by Ryan Wise
I work in a local authority which has adopted a systemic family therapy model to social work practice.
The models we use are embedded by family therapists and case consultations, which have links to the Reclaiming Social Work model.
The use of a defined practice models in local authorities is becoming popular, but I question if the adoption of a model is not merely tokenistic but truly the core of facilitating change.
Systemic family therapy is something I struggle to define on occasion; many theories and ideas fall under this umbrella term.
At its core, problems or difficulties in families are viewed relationally where patterns of behaviour have developed between people. The patterns are considered with families where the aim is to not identify a cause but to help families and those around them to make changes themselves by offering ideas or possibilities which offer a difference to established patterns of behaviour.
So how does this work in practice?
A genogram is first shared with the team and group with the allocated worker talking it through, including not only a family tree but any harm, abuse, diagnoses and relational strengths. Once the group has a clear understanding of the family; the practitioner would offer a dilemma.
Dilemmas are based on the principle that we are working to create positive change in the family and explore what is stopping this from happening. If a case remains open to social care we are inevitably ‘stuck’; if we weren’t stuck the case would be closed.
The group would then be asked to generate hypotheses, which could then explain or be linked to the dilemma. The group are encouraged to think about ideas relationally and to adopt a curious position where they think about the whole family system.
The purposes of hypotheses are boundless. They encourage different perspectives, they encourage the practitioner to think about things differently and the family and problems are repositioned, we all come with our own biases and it is important to unpick those to see how they are influencing the work.
Sharing a hypothesis and thinking about how I came to this encourages me to think about how I may be ‘marrying my idea’. It also encourages practitioners to think about how they are part of the family system.
The person presenting normally sits out and then feeds back about how they may think the ideas shared fit with their perspective, what hypotheses to explain the dilemma did they like.
If the idea of culture and tradition was one that stood out, the group would then think about how the hypothesis could be explored in action. This is critical and for me the most important part of the model.
It is academic to think about ideas about what may be taking place in a family but to then think about how this idea can be offered to the family is what leads to change. The hypothesis does not have to be true to be useful; it may encourage a different perspective on the problem for the family.
To offer and discuss a different explanation with a family may be what makes the difference.
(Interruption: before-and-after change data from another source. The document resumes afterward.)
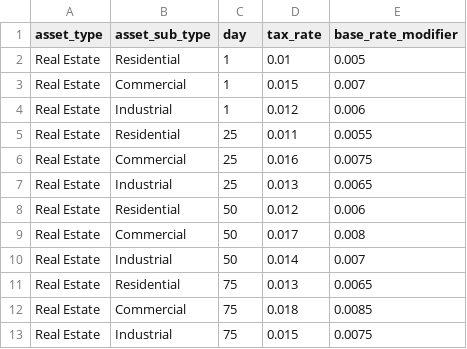
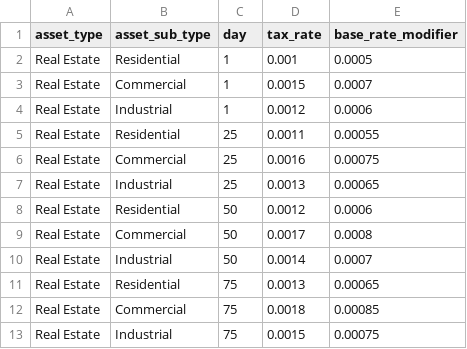
Before and after one commit to mingjia0511/quantmas, a CSV file: problems/year_2/data/tax_rates.csv, drawn as a sheet.

```diff
--- a/problems/year_2/data/tax_rates.csv
+++ b/problems/year_2/data/tax_rates.csv
@@ -1,13 +1,13 @@
 asset_type,asset_sub_type,day,tax_rate,base_rate_modifier
-Real Estate,Residential,1,0.01,0.005
-Real Estate,Commercial,1,0.015,0.007
-Real Estate,Industrial,1,0.012,0.006
-Real Estate,Residential,25,0.011,0.0055
-Real Estate,Commercial,25,0.016,0.0075
-Real Estate,Industrial,25,0.013,0.0065
-Real Estate,Residential,50,0.012,0.006
-Real Estate,Commercial,50,0.017,0.008
-Real Estate,Industrial,50,0.014,0.007
-Real Estate,Residential,75,0.013,0.0065
-Real Estate,Commercial,75,0.018,0.0085
-Real Estate,Industrial,75,0.015,0.0075
+Real Estate,Residential,1,0.001,0.0005
+Real Estate,Commercial,1,0.0015,0.0007
+Real Estate,Industrial,1,0.0012,0.0006
+Real Estate,Residential,25,0.0011,0.00055
+Real Estate,Commercial,25,0.0016,0.00075
+Real Estate,Industrial,25,0.0013,0.00065
+Real Estate,Residential,50,0.0012,0.0006
+Real Estate,Commercial,50,0.0017,0.0008
+Real Estate,Industrial,50,0.0014,0.0007
+Real Estate,Residential,75,0.0013,0.00065
+Real Estate,Commercial,75,0.0018,0.00085
+Real Estate,Industrial,75,0.0015,0.00075
```
Also changed, not shown: problems/year_5/data/grinch_wins/tax_rates.csv, problems/year_5/data/santa_wins/tax_rates.csv, 4 other files.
It may not, but that is ok as we try again, we gather more information about the family story developing ideas and hypotheses that may be useful in helping the family change.
A systemic model is not a panacea but it is a clear structure to supporting families; this idea of hypothesising is one approach under the umbrella of systemic family therapy.
There are other ideas but for me the underpinning theme is of thinking about things differently in a non-blame, and non- problem saturated manner, which is in keeping with sound, empowering social work practice.
How the tool is used
I think our culture, for whatever reason, perhaps media or more political and philosophical reasons, often centres the problem on the individual.
For example inequality is often viewed as the fault of the person. This parallels with the idea of child abuse being the fault of the parent. Do we tend to inadvertently blame and pathologise, as it makes things easier?
A recent Twitter conversation and article about family group conferencing (FGC) discussed the evidence base for the approach.
The discussion moved on to suggest that perhaps the effectiveness of a model is not the key point but what it represents. In this case, is FGC working so well in places like Leeds because it represents prioritising the family and positioning the solution as being rooted in the family?
Perhaps it is not all in the tool but it is how the tool is used and what it means to the practitioner using it. I find this an interesting area, when we think about models like Signs of Safety, is this truly a practice model like FGC or is it more a prescriptive tool to record and assess?
I think this is important when thinking about systemic ideas in social work; to solely adopt the model does not lead to positive change to families; the intention, commitment and thinking all need to be in place for success.
Ryan Wise is an advanced social work practitioner in children’s services. He tweets @ryanwise18.